# [WHAT IS NEEDED]
Search the data for the word "import". Reproduce every line where it is found.

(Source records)
* * * * * * *
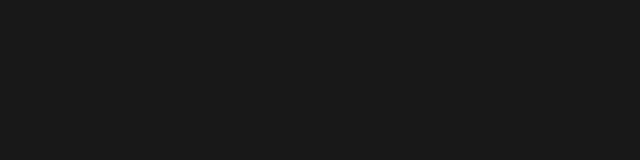
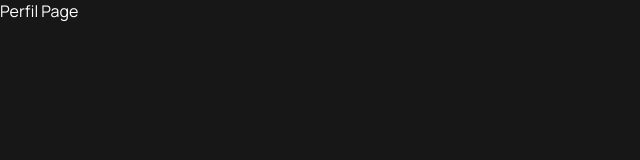
Before and after one commit to Escola-de-Ti/frontend-knowhall, a React (Vite) app in the folder webapp/: page /perfil in a window 1280 px wide. Before the commit this address had no page. Shown: the top 160 px of the page, without its empty margins (0-640 px from the left). Built offline with nearby package versions, Linux system fonts and the light colour scheme.

Commit message:
feat: Estruturando o perfil

```diff
--- a/webapp/src/App.tsx
+++ b/webapp/src/App.tsx
@@ -1,9 +1,9 @@
 import React from 'react';
-import logo from './logo.svg';
 import Login from './pages/Login';
 import Cadastro from './pages/Cadastro';
 import { Routes, Route } from 'react-router-dom';
 import CriarPost from './pages/CriarPost';
+import Perfil from './pages/Perfil';
 
 function App() {
   return (
@@ -12,6 +12,8 @@
         <Route path="/login" element={<Login />} />
         <Route path="/cadastro" element={<Cadastro />} />
         <Route path="/criar-post" element={<CriarPost />} />
+        <Route path="/perfil" element={<Perfil />} />
+        <Route path="*" element={<div>Página não encontrada</div>} />
       </Routes>
     </>
   );
--- /dev/null
+++ b/webapp/src/pages/Perfil.tsx
@@ -0,0 +1,7 @@
+import React from "react";
+
+const Perfil: React.FC = () => {
+    return <div>Perfil Page</div>;
+};
+
+export default Perfil;
```
Also changed, not shown: webapp/src/components/perfil/PerfilAtividades.tsx (added), webapp/src/components/perfil/PerfilCertificados.tsx (added), webapp/src/components/perfil/PerfilConquistas.tsx (added), webapp/src/components/perfil/PerfilDetalhes.tsx (added), webapp/src/components/perfil/PerfilEstatisticas.tsx (added), webapp/src/components/perfil/PerfilHistorico.tsx (added), webapp/src/components/perfil/PerfilSlide.tsx (added).
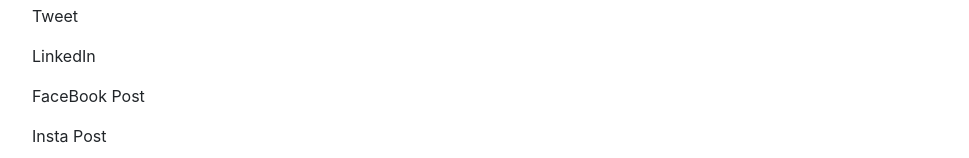
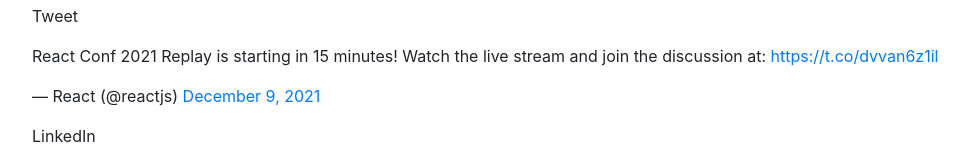
Before and after one commit to shridhar-javafsd/lti-react-demo, a React (Create React App) app: page / in a window 1280 px wide. Shown: the part 640-798 px from the top of the page, without its empty margins (53-1022 px from the left). Built offline with nearby package versions, Linux system fonts and the light colour scheme.

Commit message:
Update MyMedia.js

```diff
--- a/src/MyMedia.js
+++ b/src/MyMedia.js
@@ -15,6 +15,7 @@ const MyMedia = () => {
             </div>
             <p>Tweet</p>
             <div>
+                <blockquote class="twitter-tweet"><p lang="en" dir="ltr">React Conf 2021 Replay is starting in 15 minutes! Watch the live stream and join the discussion at: <a href="https://t.co/dvvan6z1il">https://t.co/dvvan6z1il</a></p>&mdash; React (@reactjs) <a href="https://twitter.com/reactjs/status/1468827005525368832?ref_src=twsrc%5Etfw">December 9, 2021</a></blockquote> <script async src="https://platform.twitter.com/widgets.js" charset="utf-8"></script>
 
             </div>
             <p>LinkedIn</p>
```
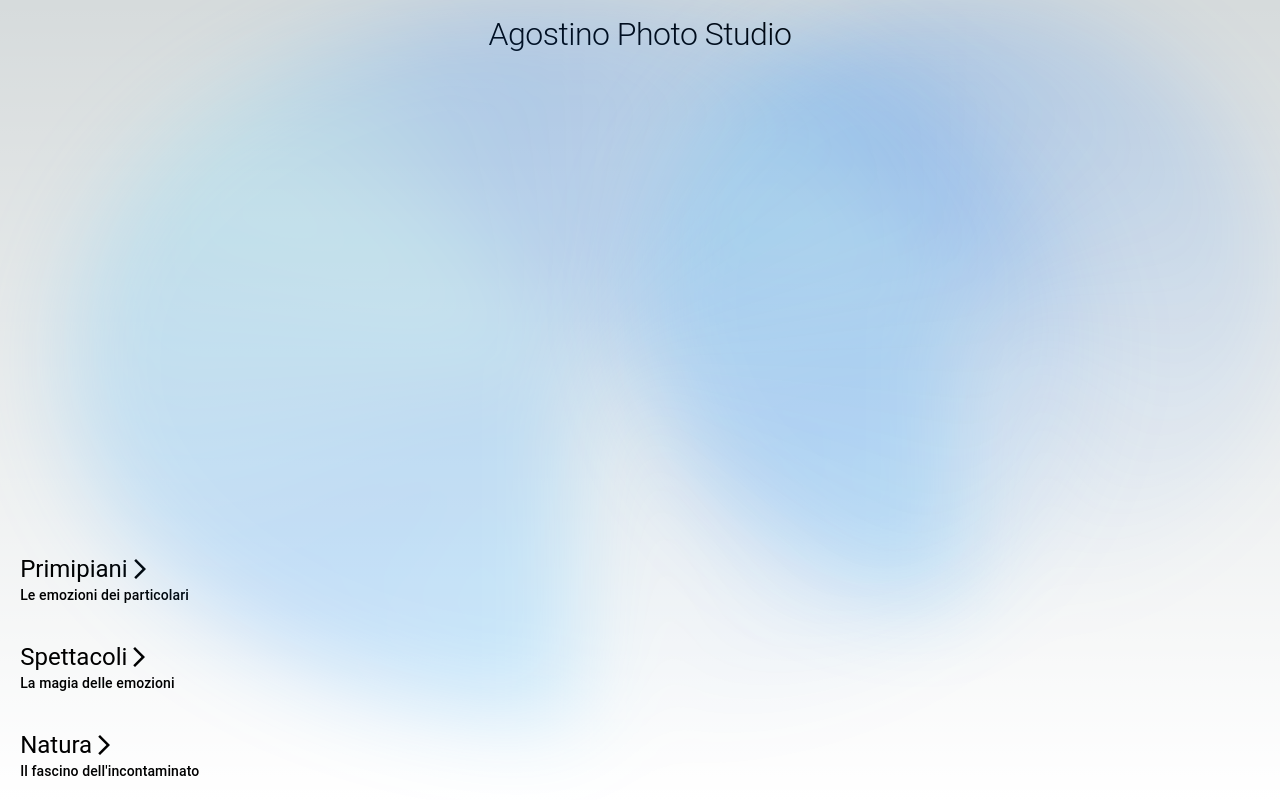
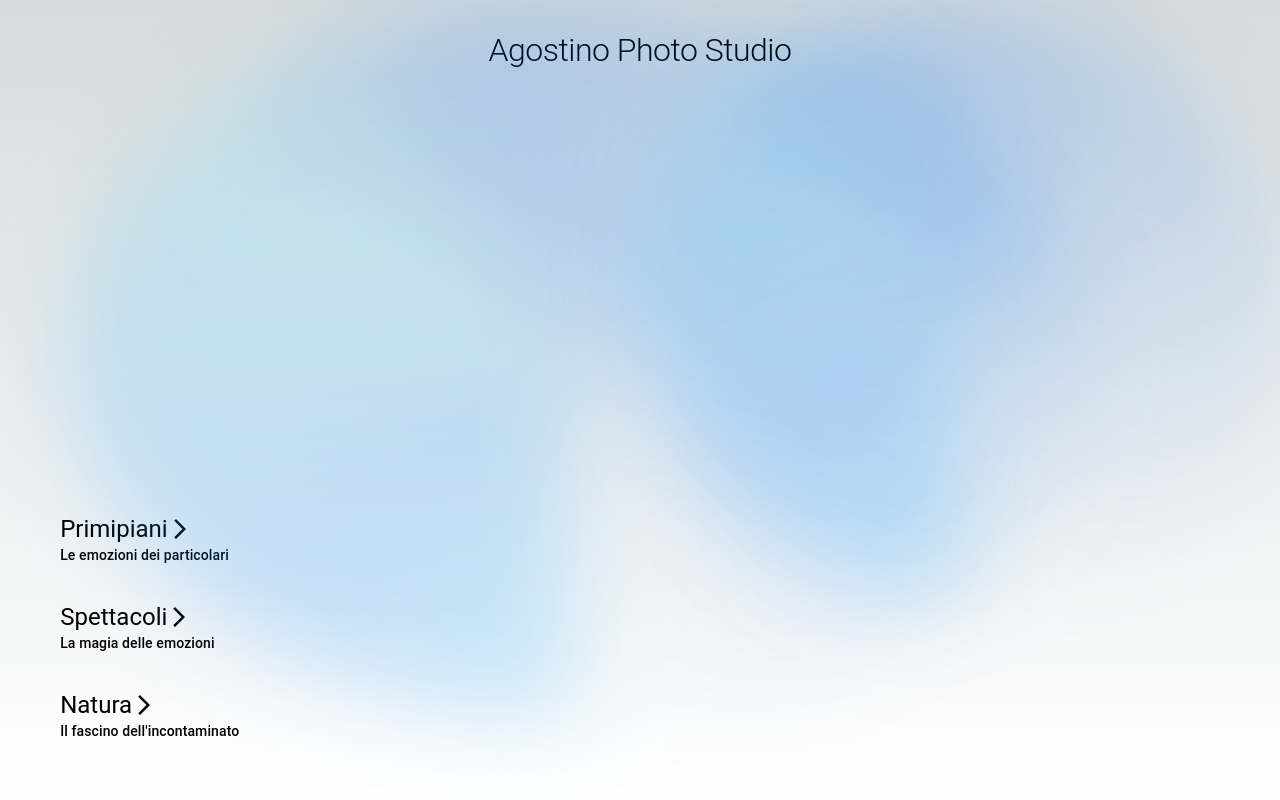
Before and after one commit to agostino-photo/agostino-photo.github.io, a Next.js app: page / in a window 1280 px wide. Built offline with nearby package versions, Linux system fonts and the light colour scheme.

Commit message:
Improve layout on desktop

```diff
--- a/src/layouts/BaseLayout.tsx
+++ b/src/layouts/BaseLayout.tsx
@@ -40,7 +40,17 @@ const BaseLayout: React.FC<Props> = ({ children }) => {
         },
       }}
     >
-      {children}
+      <Stack
+        width="100%"
+        height="100%"
+        maxWidth="1200px"
+        marginX="auto"
+        flexGrow={1}
+        marginBottom="2.5rem"
+        marginTop="1rem"
+      >
+        {children}
+      </Stack>
     </Stack>
   )
 }
```
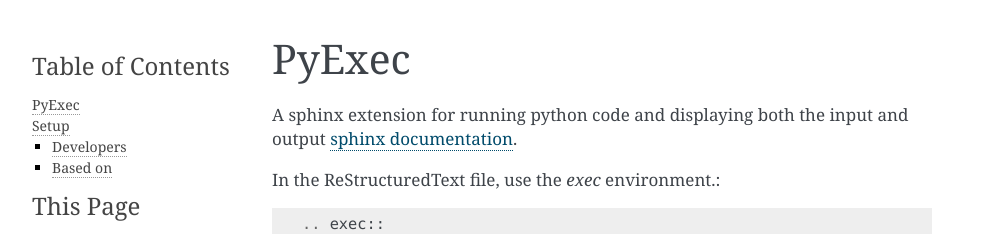
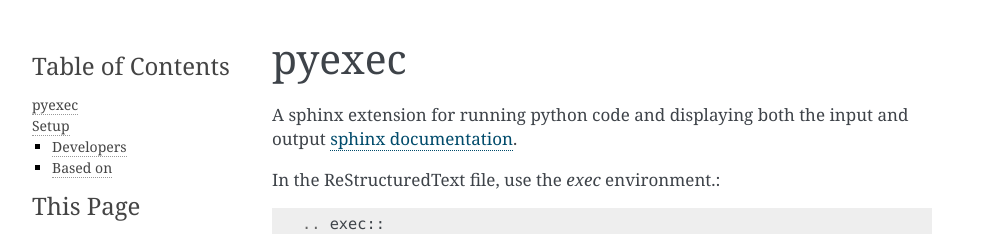
Before and after one commit to seequent/sphinxcontrib-pyexec, a Sphinx documentation site: the page built from docs/index.rst, in a window 1280 px wide. Shown: the top 234 px of the page, without its empty margins (148-1140 px from the left). Built offline with Sphinx 7.4.7, drawn with Linux system fonts in a browser that asks for light colours.

Commit message:
fix title in docs

```diff
--- a/docs/index.rst
+++ b/docs/index.rst
@@ -1,4 +1,4 @@
-PyExec
+pyexec
 ======
 
 A sphinx extension for running python code and displaying both the input and
```
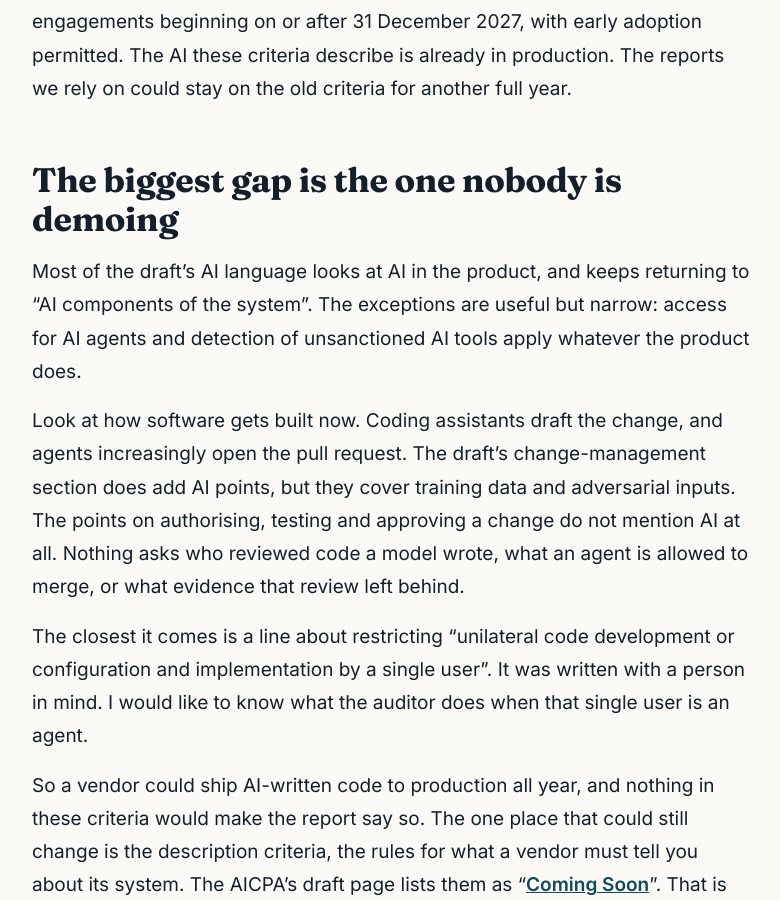
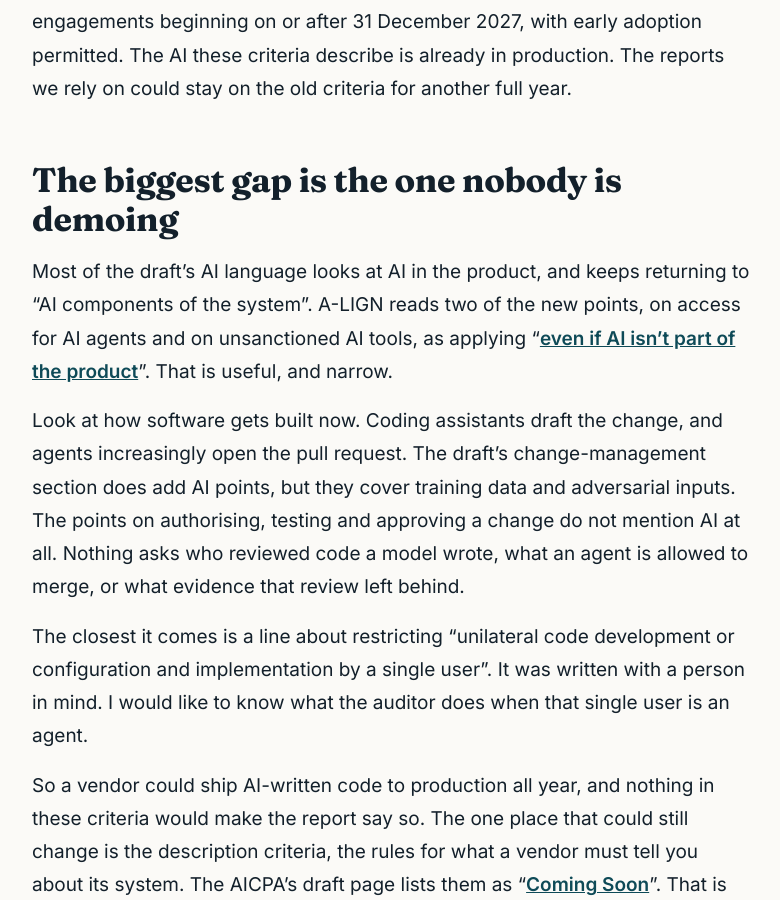
Before and after one commit to grc-with-sjo/grc-insights, a Jekyll site: the page built from _issues/2026-11-15-soc2-finally-talks-about-ai.md, in a window 1280 px wide and 900 px high, scrolled down 2979 px. Shown: the whole window, without its empty margins (248-1028 px from the left). Built offline with Jekyll 4.4.1, drawn with Linux system fonts in a browser that asks for light colours.

Commit message:
Issue 6: attribute the AI-agent/unsanctioned-AI reading to A-LIGN; publish today
Co-Authored-By: Claude Opus 5.5 <noreply@anthropic.com>

```diff
--- a/_issues/2026-11-15-soc2-finally-talks-about-ai.md
+++ b/_issues/2026-11-15-soc2-finally-talks-about-ai.md
@@ -47,7 +47,7 @@ And even this version is more than a year away. If approved, the criteria apply
 
 ## The biggest gap is the one nobody is demoing
 
-Most of the draft's AI language looks at AI in the product, and keeps returning to "AI components of the system". The exceptions are useful but narrow: access for AI agents and detection of unsanctioned AI tools apply whatever the product does.
+Most of the draft's AI language looks at AI in the product, and keeps returning to "AI components of the system". A-LIGN reads two of the new points, on access for AI agents and on unsanctioned AI tools, as applying "[even if AI isn't part of the product](https://www.a-lign.com/articles/proposed-soc-2-trust-services-criteria-updates-what-you-need-to-know)". That is useful, and narrow.
 
 Look at how software gets built now. Coding assistants draft the change, and agents increasingly open the pull request. The draft's change-management section does add AI points, but they cover training data and adversarial inputs. The points on authorising, testing and approving a change do not mention AI at all. Nothing asks who reviewed code a model wrote, what an agent is allowed to merge, or what evidence that review left behind.
 
```
Also changed, not shown: other parts of _issues/2026-11-15-soc2-finally-talks-about-ai.md (+1 -1 lines).
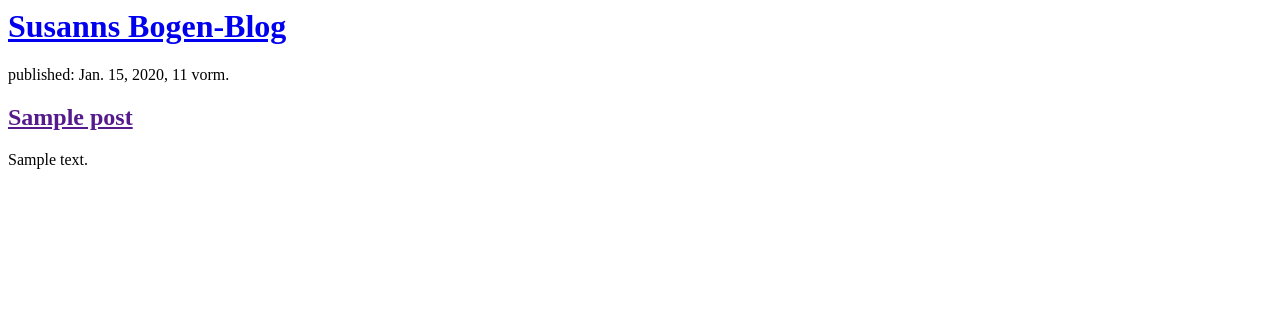
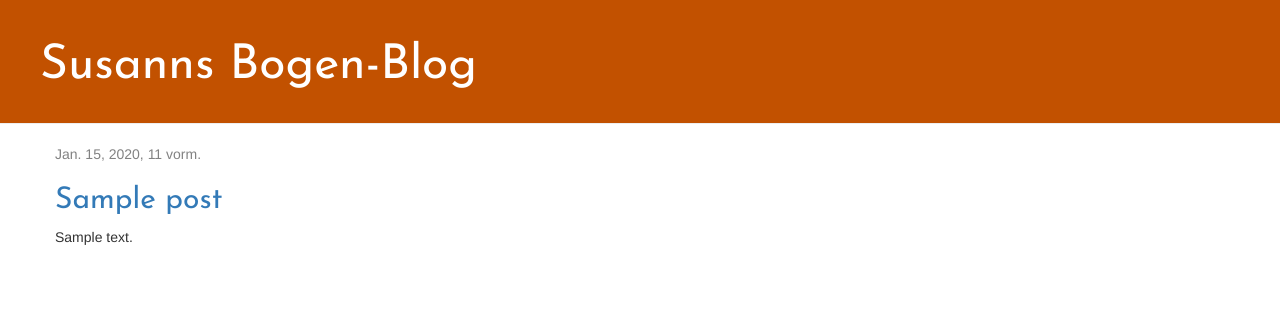
Before and after one commit to sriedernew/bogen, a Django app: page / in a window 1280 px wide. Shown: the top 316 px of the page. Run offline with Django 3.2, Linux system fonts and the light colour scheme; tables that the repository leaves empty hold one stand-in row (values such as "Sample post"); some libraries are stand-ins or nearby versions.

Commit message:
blog_detail, templates, links

```diff
--- /dev/null
+++ b/blog/static/css/blog.css
@@ -0,0 +1,46 @@
+.page-header {
+    background-color: #C25100;
+    margin-top: 0;
+    padding: 20px 20px 20px 40px;
+}
+
+.page-header h1, .page-header h1 a, .page-header h1 a:visited, .page-header h1 a:active {
+    color: #ffffff;
+    font-size: 36pt;
+    text-decoration: none;
+}
+
+.content {
+    margin-left: 40px;
+}
+
+h1, h2, h3, h4 {
+    font-family: 'Josefin Sans';
+}
+
+.date {
+    color: #828282;
+}
+
+.save {
+    float: right;
+}
+
+.post-form textarea, .post-form input {
+    width: 100%;
+}
+
+.top-menu, .top-menu:hover, .top-menu:visited {
+    color: #ffffff;
+    float: right;
+    font-size: 26pt;
+    margin-right: 20px;
+}
+
+.post {
+    margin-bottom: 70px;
+}
+
+.post h2 {
+    color: #C25100;
+}
--- /dev/null
+++ b/blog/templates/blog/base.html
@@ -0,0 +1,23 @@
+{% load static %}
+<html>
+    <head>
+        <link rel="stylesheet" href="//maxcdn.bootstrapcdn.com/bootstrap/3.2.0/css/bootstrap.min.css">
+        <link rel="stylesheet" href="//maxcdn.bootstrapcdn.com/bootstrap/3.2.0/css/bootstrap-theme.min.css">
+        <link href="//fonts.googleapis.com/css?family=Josefin Sans&subset=latin,latin-ext" rel="stylesheet" type="text/css">
+        <link rel="stylesheet" href="{% static 'css/blog.css' %}">
+        <title>Susanns Bogen-Blog</title>
+    </head>
+    <body>
+        <div class="page-header">
+            <h1><a href="/">Susanns Bogen-Blog</a></h1>
+        </div>
+        <div class="content container">
+            <div class="row">
+                <div class="col-md-8">
+                {% block content %}
+                {% endblock %}
+                </div>
+            </div>
+        </div>
+    </body>
+</html>
--- a/blog/templates/blog/post_list.html
+++ b/blog/templates/blog/post_list.html
@@ -1,18 +1,13 @@
-<html>
-    <head>
-        <title>Susanns Bogen-Blog</title>
-    </head>
-    <body>
-        <div>
-            <h1><a href="/">Susanns Bogen-Blog</a></h1>
-        </div>
+{% extends 'blog/base.html' %}
 
-        {% for post in posts %}
-        <div>
-            <p>published: {{ post.published_date }}</p>
-            <h2><a href="">{{ post.title }}</a></h2>
+{% block content %}
+    {% for post in posts %}
+        <div class="post">
+            <div class="date">
+                {{ post.published_date }}
+            </div>
+            <h2><a href="{% url 'post_detail' pk=post.pk %}">{{ post.title }}</a></h2>
             <p>{{ post.text|linebreaksbr }}</p>
         </div>
-        {% endfor %}
-    </body>
-</html>
+    {% endfor %}
+{% endblock %}
--- a/blog/urls.py
+++ b/blog/urls.py
@@ -3,4 +3,5 @@
 
 urlpatterns = [
     path('', views.post_list, name='post_list'),
+    path('post/<int:pk>/', views.post_detail, name='post_detail'),
 ]
--- a/blog/views.py
+++ b/blog/views.py
@@ -1,8 +1,13 @@
 from django.shortcuts import render
 from django.utils import timezone
+from django.shortcuts import render, get_object_or_404
 from .models import Post
 
 # Create your views here.
 def post_list(request):
     posts = Post.objects.filter(published_date__lte=timezone.now()).order_by('published_date')
     return render(request, 'blog/post_list.html', {'posts': posts})
+
+def post_detail(request, pk):
+    post = get_object_or_404(Post, pk=pk)
+    return render(request, 'blog/post_detail.html', {'post': post})
```
Also changed, not shown: blog/templates/blog/post_detail.html (added, +13 -0 lines).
* * * * * * *
# [THE COMPLETED TASK]
 import React from 'react';
-import logo from './logo.svg';
 import Login from './pages/Login';
 import Cadastro from './pages/Cadastro';
 import { Routes, Route } from 'react-router-dom';
 import CriarPost from './pages/CriarPost';
+import Perfil from './pages/Perfil';
+import React from "react";
 from django.shortcuts import render
 from django.utils import timezone
+from django.shortcuts import render, get_object_or_404
 from .models import Post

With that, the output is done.